Looking good! Love your "spray booth" too.

Just a quick note on the SprayMax 2K, it does have a shelf life so check your dates. You may want to return it if you don't have plans to use it before then.

Keep posting pics....

#153 3 years ago
Quoted from MarchAFB:

Looking good! Love your "spray booth" too.
Just a quick note on the SprayMax 2K, it does have a shelf life so check your dates. You may want to return it if you don't have plans to use it before then.
Keep posting pics....

Thanks!

I have a few test playfields I think I'll hit with the SprayMax to test it out. I really enjoyed doing this Black Rose test, mistakes and all. I learned so much - I'm excited to do another.

#154 3 years ago

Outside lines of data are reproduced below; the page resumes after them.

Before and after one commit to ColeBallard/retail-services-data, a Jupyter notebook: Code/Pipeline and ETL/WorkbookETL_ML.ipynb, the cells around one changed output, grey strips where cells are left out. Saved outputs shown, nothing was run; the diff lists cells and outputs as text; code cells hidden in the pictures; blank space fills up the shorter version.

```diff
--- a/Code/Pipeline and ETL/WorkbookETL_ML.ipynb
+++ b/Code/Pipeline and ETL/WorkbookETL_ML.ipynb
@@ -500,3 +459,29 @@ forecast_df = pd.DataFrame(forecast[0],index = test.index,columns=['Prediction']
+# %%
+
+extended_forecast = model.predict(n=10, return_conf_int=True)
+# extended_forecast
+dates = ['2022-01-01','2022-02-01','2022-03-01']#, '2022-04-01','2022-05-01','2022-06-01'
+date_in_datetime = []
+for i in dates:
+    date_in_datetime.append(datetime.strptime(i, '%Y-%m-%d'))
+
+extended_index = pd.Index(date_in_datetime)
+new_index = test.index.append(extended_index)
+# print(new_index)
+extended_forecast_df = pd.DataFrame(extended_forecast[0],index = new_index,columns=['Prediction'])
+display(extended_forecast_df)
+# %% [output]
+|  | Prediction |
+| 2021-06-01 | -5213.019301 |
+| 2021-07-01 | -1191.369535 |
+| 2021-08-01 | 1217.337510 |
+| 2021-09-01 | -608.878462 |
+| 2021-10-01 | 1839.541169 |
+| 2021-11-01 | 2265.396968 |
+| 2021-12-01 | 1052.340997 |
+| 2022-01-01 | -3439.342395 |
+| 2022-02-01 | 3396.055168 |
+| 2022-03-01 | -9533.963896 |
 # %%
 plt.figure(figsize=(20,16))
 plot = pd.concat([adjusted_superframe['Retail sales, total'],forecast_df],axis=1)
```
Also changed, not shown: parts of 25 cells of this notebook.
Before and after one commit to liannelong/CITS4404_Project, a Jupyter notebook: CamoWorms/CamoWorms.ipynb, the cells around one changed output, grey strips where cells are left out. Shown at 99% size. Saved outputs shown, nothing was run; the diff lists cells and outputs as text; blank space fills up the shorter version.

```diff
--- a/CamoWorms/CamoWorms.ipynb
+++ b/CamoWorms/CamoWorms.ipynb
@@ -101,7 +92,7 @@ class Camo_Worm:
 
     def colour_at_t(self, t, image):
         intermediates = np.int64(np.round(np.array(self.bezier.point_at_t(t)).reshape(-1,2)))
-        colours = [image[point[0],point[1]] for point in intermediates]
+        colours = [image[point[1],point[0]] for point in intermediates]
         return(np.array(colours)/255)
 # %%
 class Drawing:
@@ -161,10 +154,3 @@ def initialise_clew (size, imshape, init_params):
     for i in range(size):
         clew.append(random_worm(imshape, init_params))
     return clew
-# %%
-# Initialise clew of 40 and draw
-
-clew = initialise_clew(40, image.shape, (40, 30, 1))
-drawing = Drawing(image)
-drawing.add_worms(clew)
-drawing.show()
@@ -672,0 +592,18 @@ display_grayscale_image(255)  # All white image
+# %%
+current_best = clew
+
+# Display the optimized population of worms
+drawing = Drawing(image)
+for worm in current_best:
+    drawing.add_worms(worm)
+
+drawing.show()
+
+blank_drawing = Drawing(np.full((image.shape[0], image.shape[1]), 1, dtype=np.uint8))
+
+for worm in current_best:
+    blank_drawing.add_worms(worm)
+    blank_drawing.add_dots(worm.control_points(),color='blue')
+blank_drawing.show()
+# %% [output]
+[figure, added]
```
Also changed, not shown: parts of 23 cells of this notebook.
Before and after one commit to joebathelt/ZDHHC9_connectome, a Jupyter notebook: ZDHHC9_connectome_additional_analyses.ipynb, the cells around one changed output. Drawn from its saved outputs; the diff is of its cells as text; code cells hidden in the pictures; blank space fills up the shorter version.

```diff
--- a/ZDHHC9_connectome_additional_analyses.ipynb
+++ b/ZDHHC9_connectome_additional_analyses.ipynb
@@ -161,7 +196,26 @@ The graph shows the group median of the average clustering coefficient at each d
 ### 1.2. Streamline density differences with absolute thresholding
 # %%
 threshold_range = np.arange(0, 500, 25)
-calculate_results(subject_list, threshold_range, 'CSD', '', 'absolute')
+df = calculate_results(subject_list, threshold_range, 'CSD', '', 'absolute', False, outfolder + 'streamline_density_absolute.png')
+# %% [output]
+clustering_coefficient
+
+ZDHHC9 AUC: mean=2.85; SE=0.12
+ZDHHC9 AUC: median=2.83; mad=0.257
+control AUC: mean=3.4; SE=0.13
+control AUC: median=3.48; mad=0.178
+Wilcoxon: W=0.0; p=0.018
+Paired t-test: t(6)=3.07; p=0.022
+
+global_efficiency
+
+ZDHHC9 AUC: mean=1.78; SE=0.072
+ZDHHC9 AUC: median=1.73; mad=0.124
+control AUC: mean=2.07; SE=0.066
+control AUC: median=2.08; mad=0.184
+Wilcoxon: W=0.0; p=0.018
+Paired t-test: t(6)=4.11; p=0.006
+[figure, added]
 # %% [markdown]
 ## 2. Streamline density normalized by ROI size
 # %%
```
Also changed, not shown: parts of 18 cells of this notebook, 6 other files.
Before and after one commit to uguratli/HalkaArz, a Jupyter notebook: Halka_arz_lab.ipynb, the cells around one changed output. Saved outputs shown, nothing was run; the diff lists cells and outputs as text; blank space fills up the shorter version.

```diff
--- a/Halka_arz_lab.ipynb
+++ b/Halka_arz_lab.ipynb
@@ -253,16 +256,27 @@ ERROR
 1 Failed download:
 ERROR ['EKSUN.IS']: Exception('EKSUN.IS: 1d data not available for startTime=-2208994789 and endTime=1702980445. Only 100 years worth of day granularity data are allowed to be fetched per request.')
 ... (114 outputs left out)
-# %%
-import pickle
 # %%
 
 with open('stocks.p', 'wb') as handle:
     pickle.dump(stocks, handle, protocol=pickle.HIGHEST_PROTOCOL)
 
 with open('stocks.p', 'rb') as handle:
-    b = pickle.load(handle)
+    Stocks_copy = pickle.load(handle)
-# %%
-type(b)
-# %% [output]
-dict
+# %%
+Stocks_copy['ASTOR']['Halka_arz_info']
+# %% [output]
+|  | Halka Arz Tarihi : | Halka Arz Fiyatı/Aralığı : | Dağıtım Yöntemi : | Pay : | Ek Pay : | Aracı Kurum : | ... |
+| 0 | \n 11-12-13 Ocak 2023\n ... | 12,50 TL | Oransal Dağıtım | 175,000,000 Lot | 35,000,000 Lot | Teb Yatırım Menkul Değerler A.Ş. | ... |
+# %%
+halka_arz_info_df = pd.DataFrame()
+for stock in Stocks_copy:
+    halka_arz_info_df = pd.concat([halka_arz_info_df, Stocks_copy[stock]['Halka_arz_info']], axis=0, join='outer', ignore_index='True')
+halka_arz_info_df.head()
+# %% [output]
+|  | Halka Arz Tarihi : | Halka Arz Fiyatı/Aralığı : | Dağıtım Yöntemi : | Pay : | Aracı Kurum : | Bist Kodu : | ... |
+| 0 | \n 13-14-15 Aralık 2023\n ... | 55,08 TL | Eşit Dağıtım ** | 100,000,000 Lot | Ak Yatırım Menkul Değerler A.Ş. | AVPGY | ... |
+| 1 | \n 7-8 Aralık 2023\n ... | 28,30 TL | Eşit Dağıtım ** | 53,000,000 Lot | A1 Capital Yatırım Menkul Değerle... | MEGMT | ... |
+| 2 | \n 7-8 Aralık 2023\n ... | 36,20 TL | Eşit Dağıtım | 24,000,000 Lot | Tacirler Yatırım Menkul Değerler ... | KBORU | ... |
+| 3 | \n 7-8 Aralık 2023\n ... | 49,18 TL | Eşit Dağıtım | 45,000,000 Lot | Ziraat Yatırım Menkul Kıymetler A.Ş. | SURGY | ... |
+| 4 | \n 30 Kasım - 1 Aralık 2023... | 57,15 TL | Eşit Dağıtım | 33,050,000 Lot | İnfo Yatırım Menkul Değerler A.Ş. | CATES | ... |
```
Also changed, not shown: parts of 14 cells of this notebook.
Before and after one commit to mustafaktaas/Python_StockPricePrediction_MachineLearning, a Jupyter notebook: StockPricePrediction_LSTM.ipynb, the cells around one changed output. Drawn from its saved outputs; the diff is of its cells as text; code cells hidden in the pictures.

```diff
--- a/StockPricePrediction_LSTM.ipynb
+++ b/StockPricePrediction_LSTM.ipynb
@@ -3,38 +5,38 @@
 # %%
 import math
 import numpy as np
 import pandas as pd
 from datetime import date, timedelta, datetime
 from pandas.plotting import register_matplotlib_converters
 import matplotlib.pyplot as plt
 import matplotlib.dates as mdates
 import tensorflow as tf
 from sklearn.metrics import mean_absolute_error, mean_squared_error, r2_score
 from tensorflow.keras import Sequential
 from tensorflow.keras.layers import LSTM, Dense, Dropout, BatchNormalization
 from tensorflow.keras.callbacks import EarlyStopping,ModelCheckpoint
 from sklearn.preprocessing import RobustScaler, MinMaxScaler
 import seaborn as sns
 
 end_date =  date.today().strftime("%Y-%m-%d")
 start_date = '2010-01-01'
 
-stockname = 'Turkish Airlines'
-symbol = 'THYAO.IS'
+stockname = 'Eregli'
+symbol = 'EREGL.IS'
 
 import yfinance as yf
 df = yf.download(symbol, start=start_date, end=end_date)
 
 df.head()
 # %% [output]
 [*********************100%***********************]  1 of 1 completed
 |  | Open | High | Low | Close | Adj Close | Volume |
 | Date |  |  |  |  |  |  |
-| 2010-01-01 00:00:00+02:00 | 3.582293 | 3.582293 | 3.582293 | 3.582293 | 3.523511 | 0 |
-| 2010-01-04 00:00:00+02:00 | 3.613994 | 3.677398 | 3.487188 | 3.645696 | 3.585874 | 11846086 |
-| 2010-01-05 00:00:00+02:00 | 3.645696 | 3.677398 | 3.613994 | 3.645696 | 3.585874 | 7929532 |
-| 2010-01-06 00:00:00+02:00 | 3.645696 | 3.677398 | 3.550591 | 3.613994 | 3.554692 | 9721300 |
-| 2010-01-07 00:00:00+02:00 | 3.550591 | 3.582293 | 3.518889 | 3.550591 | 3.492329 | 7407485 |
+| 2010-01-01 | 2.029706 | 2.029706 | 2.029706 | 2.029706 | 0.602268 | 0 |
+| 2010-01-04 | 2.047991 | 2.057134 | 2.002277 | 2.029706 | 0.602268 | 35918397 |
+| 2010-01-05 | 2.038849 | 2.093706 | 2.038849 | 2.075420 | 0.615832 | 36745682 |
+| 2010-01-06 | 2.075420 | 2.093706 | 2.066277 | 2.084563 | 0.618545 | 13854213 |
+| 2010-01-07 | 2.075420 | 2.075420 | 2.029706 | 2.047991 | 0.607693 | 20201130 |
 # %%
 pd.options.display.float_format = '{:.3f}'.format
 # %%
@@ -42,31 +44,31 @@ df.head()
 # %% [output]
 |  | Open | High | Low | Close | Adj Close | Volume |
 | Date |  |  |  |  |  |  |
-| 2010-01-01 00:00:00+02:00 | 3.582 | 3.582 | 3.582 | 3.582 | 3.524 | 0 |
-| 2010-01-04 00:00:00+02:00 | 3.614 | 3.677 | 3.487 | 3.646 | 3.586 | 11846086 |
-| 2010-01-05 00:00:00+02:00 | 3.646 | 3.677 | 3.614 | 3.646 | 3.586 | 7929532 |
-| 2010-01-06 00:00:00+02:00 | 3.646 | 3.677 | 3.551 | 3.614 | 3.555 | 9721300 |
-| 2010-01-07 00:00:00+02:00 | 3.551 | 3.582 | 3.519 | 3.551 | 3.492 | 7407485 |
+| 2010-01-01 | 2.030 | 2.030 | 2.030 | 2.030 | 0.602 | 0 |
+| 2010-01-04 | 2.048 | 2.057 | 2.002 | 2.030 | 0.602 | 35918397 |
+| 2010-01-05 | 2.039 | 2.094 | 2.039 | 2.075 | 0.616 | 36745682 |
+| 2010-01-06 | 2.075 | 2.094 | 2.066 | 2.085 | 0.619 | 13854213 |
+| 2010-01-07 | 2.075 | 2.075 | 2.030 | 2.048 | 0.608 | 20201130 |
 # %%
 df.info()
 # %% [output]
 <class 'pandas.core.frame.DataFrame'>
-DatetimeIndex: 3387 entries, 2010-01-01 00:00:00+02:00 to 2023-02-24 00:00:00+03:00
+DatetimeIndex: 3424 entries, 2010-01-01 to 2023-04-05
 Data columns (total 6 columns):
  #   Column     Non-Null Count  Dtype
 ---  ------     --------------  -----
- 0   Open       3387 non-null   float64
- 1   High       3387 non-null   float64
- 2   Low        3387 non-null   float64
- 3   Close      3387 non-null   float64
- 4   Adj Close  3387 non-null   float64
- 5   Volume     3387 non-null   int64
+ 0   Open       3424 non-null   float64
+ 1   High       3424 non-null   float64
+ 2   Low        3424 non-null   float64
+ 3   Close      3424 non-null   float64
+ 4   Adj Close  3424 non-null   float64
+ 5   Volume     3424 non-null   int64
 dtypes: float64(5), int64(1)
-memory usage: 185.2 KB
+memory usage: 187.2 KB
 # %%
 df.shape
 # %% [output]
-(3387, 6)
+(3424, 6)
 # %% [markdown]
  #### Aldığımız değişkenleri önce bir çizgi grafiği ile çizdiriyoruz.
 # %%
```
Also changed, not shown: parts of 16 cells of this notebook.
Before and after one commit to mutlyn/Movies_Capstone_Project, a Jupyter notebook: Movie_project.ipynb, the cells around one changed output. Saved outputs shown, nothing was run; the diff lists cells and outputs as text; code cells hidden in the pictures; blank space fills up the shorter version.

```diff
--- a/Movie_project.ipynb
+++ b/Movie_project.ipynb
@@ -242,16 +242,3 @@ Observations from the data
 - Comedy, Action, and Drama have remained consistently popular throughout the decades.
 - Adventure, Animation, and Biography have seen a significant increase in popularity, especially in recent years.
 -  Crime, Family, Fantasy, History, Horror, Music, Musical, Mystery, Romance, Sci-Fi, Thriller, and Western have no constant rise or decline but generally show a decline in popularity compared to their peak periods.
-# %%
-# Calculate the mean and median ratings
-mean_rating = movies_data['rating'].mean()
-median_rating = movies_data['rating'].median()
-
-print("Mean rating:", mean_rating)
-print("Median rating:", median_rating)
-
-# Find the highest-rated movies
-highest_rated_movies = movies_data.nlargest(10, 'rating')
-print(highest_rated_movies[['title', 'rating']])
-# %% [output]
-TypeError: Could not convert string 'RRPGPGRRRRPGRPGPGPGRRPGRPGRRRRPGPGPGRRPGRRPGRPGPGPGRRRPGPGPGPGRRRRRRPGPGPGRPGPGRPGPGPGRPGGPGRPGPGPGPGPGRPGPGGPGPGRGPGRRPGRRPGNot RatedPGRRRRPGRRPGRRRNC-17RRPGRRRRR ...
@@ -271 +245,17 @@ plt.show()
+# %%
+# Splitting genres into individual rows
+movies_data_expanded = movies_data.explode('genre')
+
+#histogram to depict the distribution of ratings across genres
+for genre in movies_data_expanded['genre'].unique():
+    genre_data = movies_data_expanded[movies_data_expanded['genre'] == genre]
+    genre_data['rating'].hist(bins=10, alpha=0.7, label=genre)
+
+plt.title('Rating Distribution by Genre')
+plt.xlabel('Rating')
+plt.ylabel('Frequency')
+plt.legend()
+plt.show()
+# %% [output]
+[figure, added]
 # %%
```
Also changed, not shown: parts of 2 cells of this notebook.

Tore down my temporary spray booth and opened up the garage for a few sunset shots. Damn that's looking good.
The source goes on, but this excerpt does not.